### EXERCISE DESCRIPTION
In how many lines of the material below does the string "model" appear? Answer with a single number.

SUPPLIED DATA section start

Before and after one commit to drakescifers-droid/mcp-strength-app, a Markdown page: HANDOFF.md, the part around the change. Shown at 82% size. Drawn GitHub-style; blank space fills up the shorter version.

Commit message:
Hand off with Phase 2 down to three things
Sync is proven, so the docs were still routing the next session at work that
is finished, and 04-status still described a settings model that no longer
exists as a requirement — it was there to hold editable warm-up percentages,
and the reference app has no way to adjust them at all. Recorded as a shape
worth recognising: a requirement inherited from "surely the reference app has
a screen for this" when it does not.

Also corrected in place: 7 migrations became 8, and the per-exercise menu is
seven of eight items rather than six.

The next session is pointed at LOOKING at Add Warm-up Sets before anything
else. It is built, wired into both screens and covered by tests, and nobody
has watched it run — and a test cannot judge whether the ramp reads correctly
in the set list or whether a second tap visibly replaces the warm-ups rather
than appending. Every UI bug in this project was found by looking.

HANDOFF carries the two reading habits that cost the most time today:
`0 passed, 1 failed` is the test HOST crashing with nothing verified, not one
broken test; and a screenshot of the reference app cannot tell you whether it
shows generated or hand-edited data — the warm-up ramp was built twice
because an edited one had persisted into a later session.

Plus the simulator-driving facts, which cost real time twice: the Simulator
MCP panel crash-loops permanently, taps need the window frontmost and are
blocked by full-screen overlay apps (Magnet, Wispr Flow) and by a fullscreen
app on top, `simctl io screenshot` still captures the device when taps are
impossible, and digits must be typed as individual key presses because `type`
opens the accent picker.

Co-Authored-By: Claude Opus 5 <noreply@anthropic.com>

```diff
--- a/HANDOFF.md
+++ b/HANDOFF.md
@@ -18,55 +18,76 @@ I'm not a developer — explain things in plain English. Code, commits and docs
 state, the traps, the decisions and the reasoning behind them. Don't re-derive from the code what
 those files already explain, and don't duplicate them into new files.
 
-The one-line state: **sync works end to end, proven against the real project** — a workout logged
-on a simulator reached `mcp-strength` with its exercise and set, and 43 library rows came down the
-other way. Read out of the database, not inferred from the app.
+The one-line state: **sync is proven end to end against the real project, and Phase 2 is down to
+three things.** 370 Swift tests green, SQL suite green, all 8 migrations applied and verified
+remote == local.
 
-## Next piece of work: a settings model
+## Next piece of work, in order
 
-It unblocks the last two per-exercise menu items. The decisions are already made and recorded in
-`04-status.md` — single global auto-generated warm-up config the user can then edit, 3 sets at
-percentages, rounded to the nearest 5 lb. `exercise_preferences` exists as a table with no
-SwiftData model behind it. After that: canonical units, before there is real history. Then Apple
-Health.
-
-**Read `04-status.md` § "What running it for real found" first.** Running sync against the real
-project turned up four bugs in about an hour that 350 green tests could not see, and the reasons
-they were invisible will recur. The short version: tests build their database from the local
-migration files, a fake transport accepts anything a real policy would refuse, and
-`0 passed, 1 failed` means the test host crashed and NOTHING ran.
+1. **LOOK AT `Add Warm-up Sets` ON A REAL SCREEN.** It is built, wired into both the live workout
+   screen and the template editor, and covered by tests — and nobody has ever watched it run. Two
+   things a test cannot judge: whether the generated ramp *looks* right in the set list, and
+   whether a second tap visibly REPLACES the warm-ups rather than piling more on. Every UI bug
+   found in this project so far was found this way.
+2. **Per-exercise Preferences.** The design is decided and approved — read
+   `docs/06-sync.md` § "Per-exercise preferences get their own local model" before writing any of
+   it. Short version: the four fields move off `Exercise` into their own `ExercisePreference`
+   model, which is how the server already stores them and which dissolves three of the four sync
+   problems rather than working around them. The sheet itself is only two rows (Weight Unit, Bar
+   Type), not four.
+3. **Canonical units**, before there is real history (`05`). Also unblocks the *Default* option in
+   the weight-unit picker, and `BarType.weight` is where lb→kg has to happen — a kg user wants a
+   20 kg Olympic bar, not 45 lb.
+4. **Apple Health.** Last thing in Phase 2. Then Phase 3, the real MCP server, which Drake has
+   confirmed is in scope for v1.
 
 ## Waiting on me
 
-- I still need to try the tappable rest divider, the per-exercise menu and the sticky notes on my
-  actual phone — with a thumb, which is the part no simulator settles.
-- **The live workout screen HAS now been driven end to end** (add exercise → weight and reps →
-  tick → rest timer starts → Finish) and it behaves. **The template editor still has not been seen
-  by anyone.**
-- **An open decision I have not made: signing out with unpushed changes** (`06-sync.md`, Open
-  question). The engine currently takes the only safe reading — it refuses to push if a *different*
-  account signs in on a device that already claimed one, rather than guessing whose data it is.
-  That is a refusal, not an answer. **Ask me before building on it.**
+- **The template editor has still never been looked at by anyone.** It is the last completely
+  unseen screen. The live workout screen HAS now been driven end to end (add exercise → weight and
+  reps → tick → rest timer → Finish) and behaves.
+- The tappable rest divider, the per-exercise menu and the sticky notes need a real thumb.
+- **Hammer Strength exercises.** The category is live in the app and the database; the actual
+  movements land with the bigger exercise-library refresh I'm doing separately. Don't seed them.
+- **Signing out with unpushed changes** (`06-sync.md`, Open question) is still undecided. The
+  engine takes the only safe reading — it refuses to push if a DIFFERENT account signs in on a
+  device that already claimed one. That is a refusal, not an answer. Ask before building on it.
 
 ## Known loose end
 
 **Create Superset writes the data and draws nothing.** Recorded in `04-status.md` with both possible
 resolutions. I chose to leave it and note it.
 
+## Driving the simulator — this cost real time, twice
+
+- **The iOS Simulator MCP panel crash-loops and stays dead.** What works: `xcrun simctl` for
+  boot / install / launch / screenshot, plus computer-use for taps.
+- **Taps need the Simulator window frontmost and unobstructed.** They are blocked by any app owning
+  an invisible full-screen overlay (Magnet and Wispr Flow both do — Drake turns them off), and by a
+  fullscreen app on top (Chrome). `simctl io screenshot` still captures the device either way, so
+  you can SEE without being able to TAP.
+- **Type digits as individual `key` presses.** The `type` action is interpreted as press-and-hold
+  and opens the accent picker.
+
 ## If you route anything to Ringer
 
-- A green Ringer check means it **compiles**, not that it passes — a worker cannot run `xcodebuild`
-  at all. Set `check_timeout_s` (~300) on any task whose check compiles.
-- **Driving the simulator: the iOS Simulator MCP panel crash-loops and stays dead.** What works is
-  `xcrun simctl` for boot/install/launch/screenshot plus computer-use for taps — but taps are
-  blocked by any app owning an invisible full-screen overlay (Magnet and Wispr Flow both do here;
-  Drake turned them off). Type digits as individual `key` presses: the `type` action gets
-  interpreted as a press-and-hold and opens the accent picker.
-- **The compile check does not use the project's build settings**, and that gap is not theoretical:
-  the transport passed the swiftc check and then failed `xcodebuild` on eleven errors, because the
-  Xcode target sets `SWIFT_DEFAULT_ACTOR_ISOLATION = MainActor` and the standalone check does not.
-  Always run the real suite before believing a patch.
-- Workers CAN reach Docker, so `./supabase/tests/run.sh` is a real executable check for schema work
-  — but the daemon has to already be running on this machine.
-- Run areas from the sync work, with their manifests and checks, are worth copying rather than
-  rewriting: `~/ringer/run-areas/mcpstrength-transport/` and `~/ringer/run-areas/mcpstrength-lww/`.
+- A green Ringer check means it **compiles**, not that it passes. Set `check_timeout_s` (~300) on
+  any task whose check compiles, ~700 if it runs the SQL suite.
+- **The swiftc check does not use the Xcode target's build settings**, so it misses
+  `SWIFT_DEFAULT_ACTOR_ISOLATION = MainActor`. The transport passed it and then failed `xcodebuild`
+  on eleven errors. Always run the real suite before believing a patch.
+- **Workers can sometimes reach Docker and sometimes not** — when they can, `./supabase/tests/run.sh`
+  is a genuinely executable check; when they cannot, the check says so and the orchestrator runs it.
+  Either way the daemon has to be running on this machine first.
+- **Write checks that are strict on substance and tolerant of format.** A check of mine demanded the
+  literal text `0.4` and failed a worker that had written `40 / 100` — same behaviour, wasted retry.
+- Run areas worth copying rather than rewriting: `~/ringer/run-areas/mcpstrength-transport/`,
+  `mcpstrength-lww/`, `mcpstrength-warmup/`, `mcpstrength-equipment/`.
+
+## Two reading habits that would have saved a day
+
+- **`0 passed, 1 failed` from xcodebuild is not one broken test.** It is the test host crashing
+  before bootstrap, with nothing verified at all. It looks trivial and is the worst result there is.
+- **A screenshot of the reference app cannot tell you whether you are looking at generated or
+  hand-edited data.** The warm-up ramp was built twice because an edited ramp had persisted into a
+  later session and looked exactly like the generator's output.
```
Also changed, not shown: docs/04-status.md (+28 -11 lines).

SUPPLIED DATA section end

### WORKED SOLUTION
5